United States District Court, W.D. New York

November 21, 2017

AMANDA BAKER, Plaintiff,
v.
CAROLYN W. COLVIN, Acting Commissioner of Social Security, Defendant.

          DECISION AND ORDER

          HON. MICHAEL A. TELESCA UNITED STATES DISTRICT JUDGE.

         I. Introduction

         Represented by counsel, Amanda Baker (“Plaintiff”) instituted this action pursuant to Titles II and XVI of the Social Security Act (“the Act”), seeking review of the final decision of the Acting Commissioner of Social Security (“the Commissioner”)[1] denying her application for Disability Insurance Benefits (“DIB”) and Supplemental Security Income (“SSI”). The Court has jurisdiction over the matter pursuant to 42 U.S.C. §§ 405(g), 1383(c).

         II. Procedural History

         On July 17, 2012, Plaintiff filed a Title II application for a period of disability and DIB. She also protectively filed a Title XVI application for SSI on July 17, 2012. In both applications, she alleged disability beginning July 7, 2012. These claims were denied initially on October 15, 2012. Plaintiff filed a written request for hearing on October 19, 2012. On December 3, 2013, administrative law judge Eric L. Glazer (“the ALJ”) held a hearing in Buffalo, New York, at which Plaintiff appeared with her attorney and testified. Through her attorney, Plaintiff amended her onset date to July 30, 2011. The ALJ issued an unfavorable decision on February 28, 2014. Plaintiff's request for review by the Appeals Council was denied on March 15, 2015, making the ALJ's decision the final decision of the Commissioner. Plaintiff then timely commenced this action.

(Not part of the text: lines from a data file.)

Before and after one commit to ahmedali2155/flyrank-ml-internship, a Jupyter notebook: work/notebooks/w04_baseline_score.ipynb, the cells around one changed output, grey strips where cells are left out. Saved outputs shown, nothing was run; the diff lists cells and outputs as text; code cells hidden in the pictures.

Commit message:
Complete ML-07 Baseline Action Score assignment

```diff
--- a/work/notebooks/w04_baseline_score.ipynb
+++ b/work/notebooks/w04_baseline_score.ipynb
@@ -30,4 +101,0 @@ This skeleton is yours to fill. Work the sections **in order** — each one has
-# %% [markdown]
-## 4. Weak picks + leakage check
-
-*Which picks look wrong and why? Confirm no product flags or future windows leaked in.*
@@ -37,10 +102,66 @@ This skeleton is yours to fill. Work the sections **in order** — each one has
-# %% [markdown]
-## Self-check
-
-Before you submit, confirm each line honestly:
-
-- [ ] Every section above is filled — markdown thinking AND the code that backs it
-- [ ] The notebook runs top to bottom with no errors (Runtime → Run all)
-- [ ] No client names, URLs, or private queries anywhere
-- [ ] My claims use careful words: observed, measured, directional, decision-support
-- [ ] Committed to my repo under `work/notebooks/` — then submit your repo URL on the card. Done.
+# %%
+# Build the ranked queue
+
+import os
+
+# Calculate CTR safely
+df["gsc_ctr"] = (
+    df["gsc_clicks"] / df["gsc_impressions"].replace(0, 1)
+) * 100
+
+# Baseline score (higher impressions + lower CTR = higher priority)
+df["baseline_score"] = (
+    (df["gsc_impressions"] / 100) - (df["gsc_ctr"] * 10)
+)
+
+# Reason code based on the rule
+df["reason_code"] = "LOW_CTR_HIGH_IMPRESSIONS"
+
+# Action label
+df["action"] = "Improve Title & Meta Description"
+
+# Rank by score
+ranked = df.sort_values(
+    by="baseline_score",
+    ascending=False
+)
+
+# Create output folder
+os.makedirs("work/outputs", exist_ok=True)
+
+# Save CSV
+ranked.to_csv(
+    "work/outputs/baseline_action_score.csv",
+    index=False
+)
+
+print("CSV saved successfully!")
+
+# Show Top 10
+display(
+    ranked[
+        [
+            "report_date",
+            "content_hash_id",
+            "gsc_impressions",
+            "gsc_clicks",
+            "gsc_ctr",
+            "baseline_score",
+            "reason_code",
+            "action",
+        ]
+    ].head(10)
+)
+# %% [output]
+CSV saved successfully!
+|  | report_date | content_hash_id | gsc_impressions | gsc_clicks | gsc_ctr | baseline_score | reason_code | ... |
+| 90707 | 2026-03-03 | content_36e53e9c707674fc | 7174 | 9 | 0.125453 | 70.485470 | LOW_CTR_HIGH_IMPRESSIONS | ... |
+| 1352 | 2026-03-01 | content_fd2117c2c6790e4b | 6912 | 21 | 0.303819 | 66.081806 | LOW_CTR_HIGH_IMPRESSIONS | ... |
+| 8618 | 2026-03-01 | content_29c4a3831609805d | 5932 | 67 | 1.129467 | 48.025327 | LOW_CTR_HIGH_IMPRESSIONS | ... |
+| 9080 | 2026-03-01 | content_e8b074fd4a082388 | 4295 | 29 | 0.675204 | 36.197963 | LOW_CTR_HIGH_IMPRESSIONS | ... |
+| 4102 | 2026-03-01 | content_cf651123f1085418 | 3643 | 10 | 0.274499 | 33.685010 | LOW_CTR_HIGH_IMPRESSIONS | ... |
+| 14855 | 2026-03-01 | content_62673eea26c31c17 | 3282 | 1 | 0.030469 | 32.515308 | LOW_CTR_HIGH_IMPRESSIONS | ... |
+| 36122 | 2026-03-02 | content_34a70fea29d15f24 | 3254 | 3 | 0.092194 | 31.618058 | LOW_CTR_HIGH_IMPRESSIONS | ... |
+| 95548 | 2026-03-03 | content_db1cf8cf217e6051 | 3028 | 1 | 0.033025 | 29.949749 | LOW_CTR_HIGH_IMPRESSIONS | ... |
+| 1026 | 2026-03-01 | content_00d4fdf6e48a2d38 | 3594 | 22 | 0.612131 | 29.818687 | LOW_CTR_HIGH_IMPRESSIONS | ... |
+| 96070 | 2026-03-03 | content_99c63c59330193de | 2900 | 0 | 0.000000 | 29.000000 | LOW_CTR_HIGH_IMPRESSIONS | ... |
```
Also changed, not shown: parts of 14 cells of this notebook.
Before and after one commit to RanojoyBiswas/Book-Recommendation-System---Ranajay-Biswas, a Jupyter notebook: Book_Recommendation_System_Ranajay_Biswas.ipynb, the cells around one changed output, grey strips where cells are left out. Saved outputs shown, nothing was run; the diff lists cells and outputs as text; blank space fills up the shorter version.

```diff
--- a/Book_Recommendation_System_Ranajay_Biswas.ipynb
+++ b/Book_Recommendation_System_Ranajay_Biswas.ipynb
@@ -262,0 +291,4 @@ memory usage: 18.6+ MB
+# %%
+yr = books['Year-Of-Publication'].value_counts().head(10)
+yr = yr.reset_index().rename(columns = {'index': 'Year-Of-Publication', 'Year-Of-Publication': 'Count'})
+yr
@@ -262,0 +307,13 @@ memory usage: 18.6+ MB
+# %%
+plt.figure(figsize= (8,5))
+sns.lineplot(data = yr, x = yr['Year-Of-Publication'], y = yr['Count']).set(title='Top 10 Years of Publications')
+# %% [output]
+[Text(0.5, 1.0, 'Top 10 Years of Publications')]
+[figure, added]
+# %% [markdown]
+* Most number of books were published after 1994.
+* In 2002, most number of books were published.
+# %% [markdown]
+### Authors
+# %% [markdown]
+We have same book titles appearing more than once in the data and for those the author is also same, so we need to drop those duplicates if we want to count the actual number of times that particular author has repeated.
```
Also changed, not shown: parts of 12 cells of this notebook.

         Plaintiff and Defendant have cross-moved for judgment on the pleadings pursuant to Rule 12(c) of the Federal Rules of Civil Procedure. The Court will discuss the record evidence further below, as necessary to the resolution of the parties' contentions. For the reasons set forth herein, the Commissioner's decision is affirmed.

         III. The ALJ's Decision

         The ALJ found, at step one, that Plaintiff meets the insured status requirements of the Act through September 30, 2013, and has not engaged in substantial gainful activity (“SGA”) since July 30, 2011, the alleged onset date. Although Plaintiff began working full-time as a leather-cutter in October of 2013, this does not rise to the level of SGA. She also worked as a keeper/aide to seniors from May of 2011, to June of 2012; and for Marshall's department store from July of 2013, to August 2013. However, these positions were performed on a part-time basis and did not rise to the level of SGA.

         At step two, the ALJ found that Plaintiff has the following “severe” impairments: mild gastroesophogeal reflux disease (“GERD”), gastritis, gastroparesis, dysthymic disorder, and anxiety disorder.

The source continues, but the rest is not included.